→ **Work item**
No pictures are to be included when the entries below are reproduced exactly.

→ **Data excerpts**
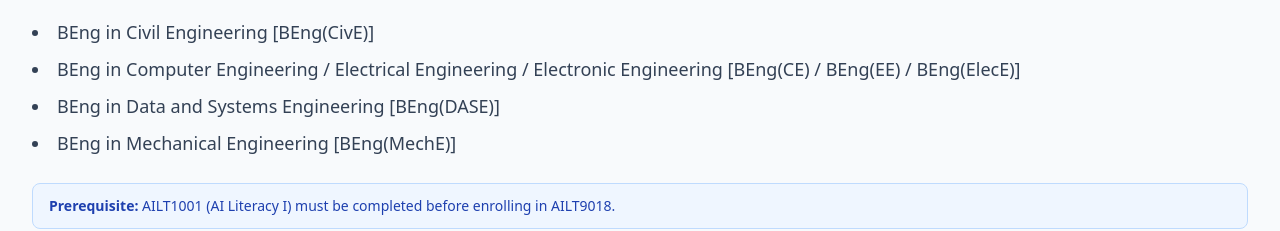
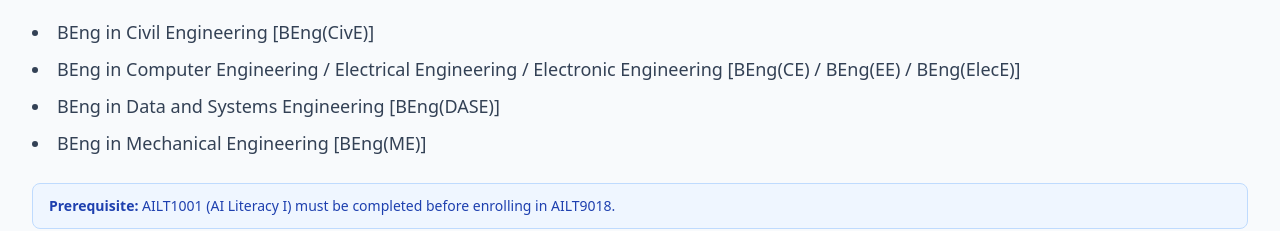
Before and after one commit to ailt9018engg/ailt9018engg.github.io, a React (Vite) app: page / in a window 1280 px wide. Shown: the part 1340-1571 px from the top of the page. Built offline with nearby package versions, Linux system fonts and the light colour scheme.

Commit message:
update the abbreviation of Mechanical Engineering

```diff
--- a/src/App.tsx
+++ b/src/App.tsx
@@ -92,7 +92,7 @@ export default function App() {
                 <li>BEng in Civil Engineering [BEng(CivE)]</li>
                 <li>BEng in Computer Engineering / Electrical Engineering / Electronic Engineering [BEng(CE) / BEng(EE) / BEng(ElecE)]</li>
                 <li>BEng in Data and Systems Engineering [BEng(DASE)]</li>
-                <li>BEng in Mechanical Engineering [BEng(MechE)]</li>
+                <li>BEng in Mechanical Engineering [BEng(ME)]</li>
             </ul>
             <div className="rounded-lg border border-blue-200 bg-blue-50 px-4 py-3 mt-4 text-blue-800 text-sm font-medium">
                 <strong>Prerequisite:</strong> AILT1001 (AI Literacy I) must be completed before enrolling in AILT9018.
```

→ **Answer**
Before and after one commit to ailt9018engg/ailt9018engg.github.io, a React (Vite) app: page / in a window 1280 px wide. Shown: the part 1340-1571 px from the top of the page. Built offline with nearby package versions, Linux system fonts and the light colour scheme.

Commit message:
update the abbreviation of Mechanical Engineering

```diff
--- a/src/App.tsx
+++ b/src/App.tsx
@@ -92,7 +92,7 @@ export default function App() {
                 <li>BEng in Civil Engineering [BEng(CivE)]</li>
                 <li>BEng in Computer Engineering / Electrical Engineering / Electronic Engineering [BEng(CE) / BEng(EE) / BEng(ElecE)]</li>
                 <li>BEng in Data and Systems Engineering [BEng(DASE)]</li>
-                <li>BEng in Mechanical Engineering [BEng(MechE)]</li>
+                <li>BEng in Mechanical Engineering [BEng(ME)]</li>
             </ul>
             <div className="rounded-lg border border-blue-200 bg-blue-50 px-4 py-3 mt-4 text-blue-800 text-sm font-medium">
                 <strong>Prerequisite:</strong> AILT1001 (AI Literacy I) must be completed before enrolling in AILT9018.
```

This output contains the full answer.